A new paper published in Frontiers in Ecology and the Environment shares the concerns of many conservation scientists that any progress made in controlling invasive species could be lost due to worldwide environmental change. The paper shared that climate change will worsen the negative effects of habitat loss and invasive species, an impact that is heightened in island ecosystems.
Co-author of the paper Cate Macinnis-Ng believes there is a huge need for more research to take climate change into account when it comes to conservation. “New Zealand needs to do more research in this space because there’s not enough information there to make good decisions.”
Recently, a team from the Biological Heritage National Science Challenge got together to look at where these research needs lie, creating a list of specific topics.
“Prioritising those was a real challenge because all of them could potentially be quite important, but we don’t actually know until we start looking into it” Cate says. “We all agreed that it was the exacerbating effects of climate change that were really important to understand.”
Due to Aotearoa’s changeable weather, native species tend to be quite resilient when it comes to a varying climate. However, it is the indirect threats of climate change that pose the most risk.
“The New Zealand biota have adapted to be able to deal with quite variable conditions” says Cate. Looking at the palaeoecological record shows that during environmental changes in the past, there were very few extinction events. While this research provides useful information, it is not quite as relevant today. “In the past we didn’t have habitat fragmentation, we didn’t have invasive species, we didn’t have all of these other exacerbating factors.”
As an island, Aotearoa’s flora and fauna are highly endemic and particularly vulnerable to extinction. With higher temperatures, invasive pests will likely benefit from expanded range and prolific breeding seasons. Increases in severe weather events, forest fires and sea level rise will worsen habitat loss, compounding the detrimental impacts to our native species.
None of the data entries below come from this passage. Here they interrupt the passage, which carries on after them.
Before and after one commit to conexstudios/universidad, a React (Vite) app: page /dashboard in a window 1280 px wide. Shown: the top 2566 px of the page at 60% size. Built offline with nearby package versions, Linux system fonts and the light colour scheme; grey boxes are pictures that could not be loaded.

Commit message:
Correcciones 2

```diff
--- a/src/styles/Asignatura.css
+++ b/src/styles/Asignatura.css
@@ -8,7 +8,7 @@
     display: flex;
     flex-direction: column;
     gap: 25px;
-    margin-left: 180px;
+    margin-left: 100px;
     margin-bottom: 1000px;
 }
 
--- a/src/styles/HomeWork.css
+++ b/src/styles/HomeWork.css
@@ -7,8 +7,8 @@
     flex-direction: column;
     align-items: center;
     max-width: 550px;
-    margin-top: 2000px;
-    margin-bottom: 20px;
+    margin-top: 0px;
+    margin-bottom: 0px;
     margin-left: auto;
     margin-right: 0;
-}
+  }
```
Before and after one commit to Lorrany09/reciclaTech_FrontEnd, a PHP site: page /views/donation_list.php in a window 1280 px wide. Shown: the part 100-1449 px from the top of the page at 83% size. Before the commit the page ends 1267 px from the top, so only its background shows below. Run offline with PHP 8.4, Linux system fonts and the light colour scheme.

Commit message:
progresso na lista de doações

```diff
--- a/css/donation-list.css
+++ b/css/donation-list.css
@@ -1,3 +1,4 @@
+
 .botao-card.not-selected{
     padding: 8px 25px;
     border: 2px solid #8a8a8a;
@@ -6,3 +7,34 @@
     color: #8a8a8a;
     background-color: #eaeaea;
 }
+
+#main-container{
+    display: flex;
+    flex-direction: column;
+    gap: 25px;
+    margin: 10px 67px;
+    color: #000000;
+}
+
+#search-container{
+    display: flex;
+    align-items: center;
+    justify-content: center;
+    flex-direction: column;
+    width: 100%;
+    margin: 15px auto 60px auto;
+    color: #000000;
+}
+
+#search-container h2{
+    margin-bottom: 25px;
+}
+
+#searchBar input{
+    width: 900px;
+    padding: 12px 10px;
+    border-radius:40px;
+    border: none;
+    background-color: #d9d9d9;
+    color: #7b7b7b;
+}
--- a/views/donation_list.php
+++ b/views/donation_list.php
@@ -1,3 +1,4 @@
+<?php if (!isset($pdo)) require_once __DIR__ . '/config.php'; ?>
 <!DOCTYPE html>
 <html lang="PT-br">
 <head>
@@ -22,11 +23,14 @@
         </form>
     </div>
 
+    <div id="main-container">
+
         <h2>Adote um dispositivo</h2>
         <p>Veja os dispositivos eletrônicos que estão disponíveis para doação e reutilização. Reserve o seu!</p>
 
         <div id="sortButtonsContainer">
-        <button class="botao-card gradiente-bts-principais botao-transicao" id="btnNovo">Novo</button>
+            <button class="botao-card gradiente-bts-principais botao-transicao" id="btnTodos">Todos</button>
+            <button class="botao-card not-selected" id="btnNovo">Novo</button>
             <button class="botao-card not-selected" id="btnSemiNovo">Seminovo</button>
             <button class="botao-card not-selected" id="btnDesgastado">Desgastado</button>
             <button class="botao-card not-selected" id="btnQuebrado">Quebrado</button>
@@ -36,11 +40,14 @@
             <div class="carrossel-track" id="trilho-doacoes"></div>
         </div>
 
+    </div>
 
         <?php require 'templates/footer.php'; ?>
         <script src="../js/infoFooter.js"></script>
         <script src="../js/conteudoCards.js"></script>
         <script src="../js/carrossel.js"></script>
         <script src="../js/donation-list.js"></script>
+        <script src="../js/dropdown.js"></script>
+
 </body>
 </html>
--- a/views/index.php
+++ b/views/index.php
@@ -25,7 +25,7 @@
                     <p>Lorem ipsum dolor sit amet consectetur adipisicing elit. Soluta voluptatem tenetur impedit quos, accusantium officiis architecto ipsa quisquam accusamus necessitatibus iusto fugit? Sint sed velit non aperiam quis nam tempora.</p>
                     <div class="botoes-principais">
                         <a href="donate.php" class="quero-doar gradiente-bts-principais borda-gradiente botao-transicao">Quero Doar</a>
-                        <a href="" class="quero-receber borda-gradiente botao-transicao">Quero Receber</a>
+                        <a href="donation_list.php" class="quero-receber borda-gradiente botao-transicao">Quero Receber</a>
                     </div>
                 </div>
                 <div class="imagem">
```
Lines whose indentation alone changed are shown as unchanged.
These potential impacts will have major negative effects on the availability of crucial resources to indigenous communities, such as mahinga kai. “We need to be putting the impacts on indigenous communities and culture at the forefront” says Cate. Without incorporating climate change into our conservation management plans, we run the risk of losing the progress we are making at protecting our biological heritage.